PMCID: PMC1045914  PMID: 7237082
9.  Isolation of Chlamydia trachomatis from women attending a clinic for sexually transmitted diseases. 
Attempts were made to isolate Chlamydia trachomatis from the cervix of 300 women attending a clinic for sexually transmitted diseases in Leeds. The women were divided into four groups; (1) 130 were consorts of men suffering from non-specific urethritis; (2) 66 were suffering from gonorrhoea, or were consorts of men suffering from this disease; (3) 56 were suffering from other sexually transmitted diseases; (4) 48 had no evidence of STD. The overall isolation rate of Chlamydia trachomatis was 20%. Positive results were obtained in 30%. of Group 1, in 27-3%. of Group 2, in 3-6%. of Group 3, and in 2-1%. of Group 4. No pathogenic sign or symptom of Chlamydia trachomatis infection of the cervix was detected.
PMCID: PMC1045318  PMID: 1009420
12.  Comparison of minocycline and ampicillin in gonococcal urethritis. 
A prospective, randomised, single-blind trial was carried out to compare the efficacy and tolerability of minocycline and ampicillin in the treatment of gonorrhoea in men. One hundred and twenty men were treated with minocycline 300 mg and 121 men with ampicillin 2 g and probenecid 1 g. Cure rates were similar in both groups of patients. There were few side effects. Of 135 strains of Neisseria gonorrhoeae tested to different concentrations of minocycline and penicillin, two were resistant to penicillin (minimum inhibitory concentration (MIC) greater than or equal to 0.1 microgram/ml) and seven to minocycline (MIC greater than 1.0 microgram/ml). The incidence of PGU was 31% in those patients treated with minocycline and 34% in those treated with ampicillin plus probenecid, the difference not being statistically significant. PGU occurred more often after treatment with minocycline than in previous studies.

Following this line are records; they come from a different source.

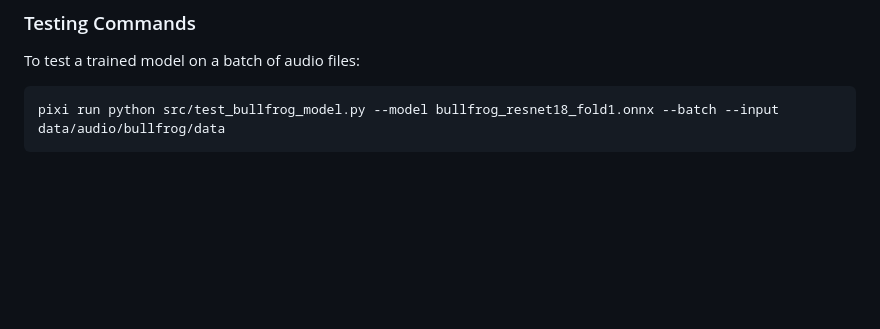
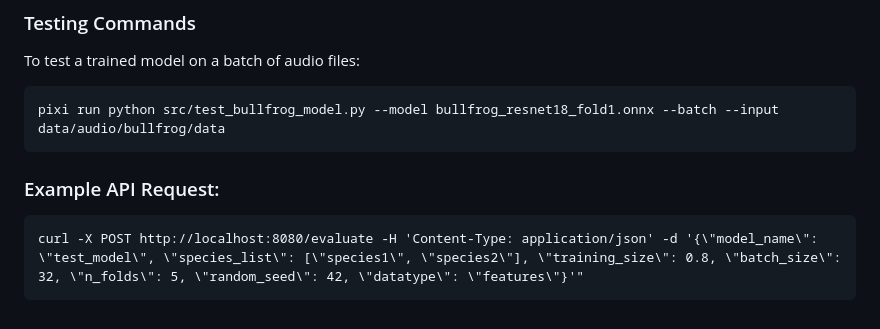
Before and after one commit to avanscoyoc/non-avian-ml, a Markdown page: README.md, the part around the change. Drawn GitHub-style; blank space fills up the shorter version.

Commit message:
Curl example

````diff
--- a/README.md
+++ b/README.md
@@ -108,3 +108,9 @@ To test a trained model on a batch of audio files:
 ```bash
 pixi run python src/test_bullfrog_model.py --model bullfrog_resnet18_fold1.onnx --batch --input data/audio/bullfrog/data
 ```
+
+### Example API Request:
+
+```
+curl -X POST http://localhost:8080/evaluate -H 'Content-Type: application/json' -d '{\"model_name\": \"test_model\", \"species_list\": [\"species1\", \"species2\"], \"training_size\": 0.8, \"batch_size\": 32, \"n_folds\": 5, \"random_seed\": 42, \"datatype\": \"features\"}'"
+```
````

PMCID: PMC1045699  PMID: 393363
13.  Clotrimazole (Canesten) in the treatment of candidal balanitis in men. With incidental observations on diabetic candidal balanoposthitis. 
Clotrimazole 1% (Canesten) cream was used in a trial comprising 138 men with candidal balanitis. Eighty-six (91%) out of 94 men were asymptomatic after seven days and 57 (98%) of 58 men were asymptomatic after three weeks' treatment. After seven days, Candida albicans could no longer be cultured from 86 (90%) of 96 men, nor from 55 (95%) of 58 men three weeks after treatment. Microscopical examination gave varying results. Fifteen (10.9%) of 138 men were found to have diabetes mellitus; this group was significantly older than the non-diabetics. It is concluded that treatment with clotrimazole for seven days is effective in the treatment of candidal balanitis.
PMCID: PMC1045486  PMID: 656891

Results 1-15 (15)